▽

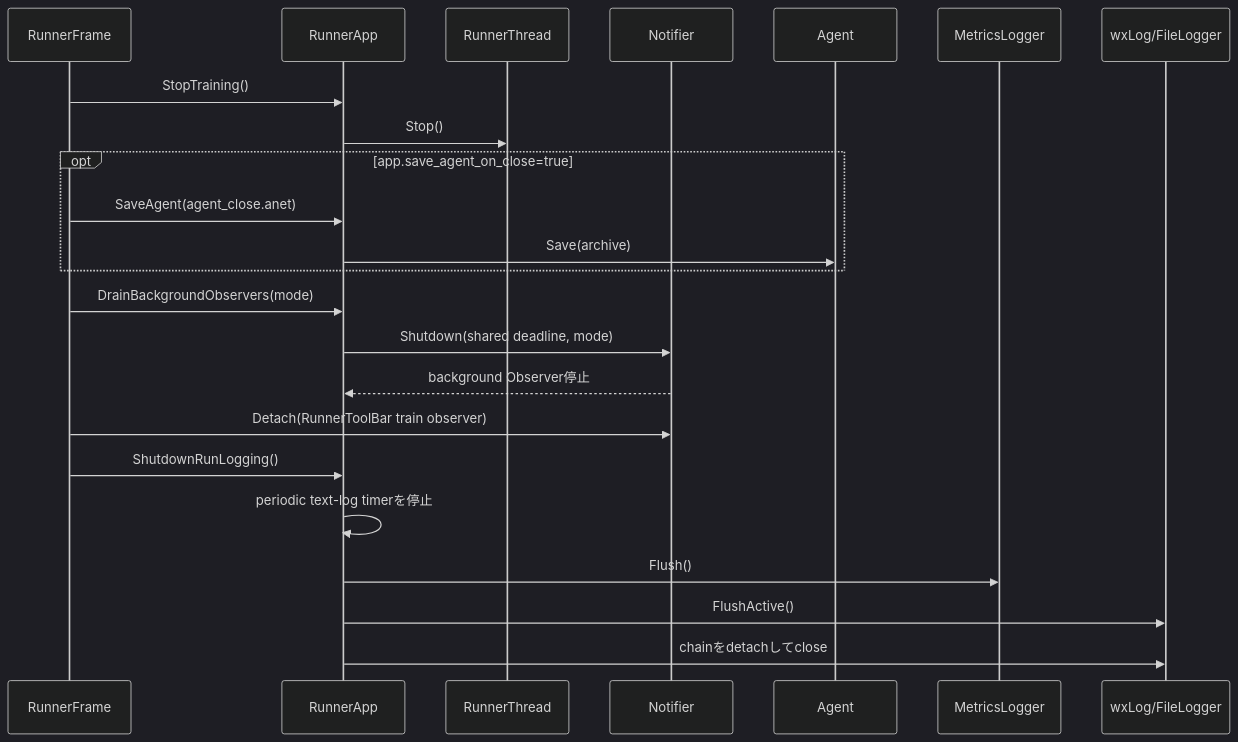
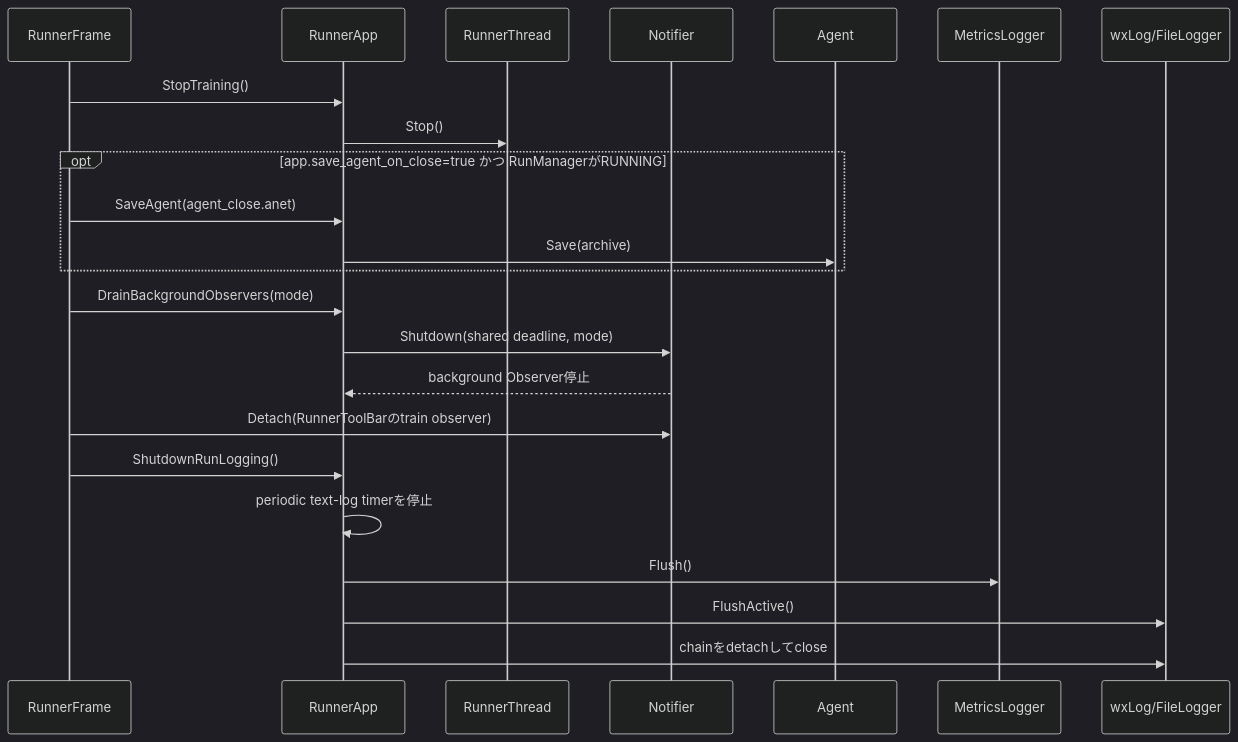
One commit to kazukin123/anet-lab changed the third of 3 diagrams in docs/design/140_observability.en.md. Above: the diagram before and after it, drawn with Mermaid (dark theme). The commit also changed other lines of this file and 14 other files, not shown here.

````diff
--- a/docs/design/140_observability.en.md
+++ b/docs/design/140_observability.en.md
@@ -154,26 +154,26 @@
 ```mermaid
 sequenceDiagram
     participant UI as RunnerFrame
     participant A as RunnerApp
     participant T as RunnerThread
     participant N as Notifier
     participant G as Agent
     participant M as MetricsLogger
     participant L as wxLog/FileLogger
 
     UI->>A: StopTraining()
     A->>T: Stop()
-    opt app.save_agent_on_close=true
+    opt app.save_agent_on_close=true かつ RunManagerがRUNNING
         UI->>A: SaveAgent(agent_close.anet)
         A->>G: Save(archive)
     end
     UI->>A: DrainBackgroundObservers(mode)
     A->>N: Shutdown(shared deadline, mode)
     N-->>A: background Observer停止
-    UI->>N: Detach(RunnerToolBar train observer)
+    UI->>N: Detach(RunnerToolBarのtrain observer)
     UI->>A: ShutdownRunLogging()
     A->>A: periodic text-log timerを停止
     A->>M: Flush()
     A->>L: FlushActive()
     A->>L: chainをdetachしてclose
 ```
````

△

EXERCISE AIM → Print the data again word for word, pictures excluded.

RESULT FOR THIS EXERCISE →
One commit to kazukin123/anet-lab changed the third of 3 diagrams in docs/design/140_observability.en.md. Above: the diagram before and after it, drawn with Mermaid (dark theme). The commit also changed other lines of this file and 14 other files, not shown here.

````diff
--- a/docs/design/140_observability.en.md
+++ b/docs/design/140_observability.en.md
@@ -154,26 +154,26 @@
 ```mermaid
 sequenceDiagram
     participant UI as RunnerFrame
     participant A as RunnerApp
     participant T as RunnerThread
     participant N as Notifier
     participant G as Agent
     participant M as MetricsLogger
     participant L as wxLog/FileLogger
 
     UI->>A: StopTraining()
     A->>T: Stop()
-    opt app.save_agent_on_close=true
+    opt app.save_agent_on_close=true かつ RunManagerがRUNNING
         UI->>A: SaveAgent(agent_close.anet)
         A->>G: Save(archive)
     end
     UI->>A: DrainBackgroundObservers(mode)
     A->>N: Shutdown(shared deadline, mode)
     N-->>A: background Observer停止
-    UI->>N: Detach(RunnerToolBar train observer)
+    UI->>N: Detach(RunnerToolBarのtrain observer)
     UI->>A: ShutdownRunLogging()
     A->>A: periodic text-log timerを停止
     A->>M: Flush()
     A->>L: FlushActive()
     A->>L: chainをdetachしてclose
 ```
````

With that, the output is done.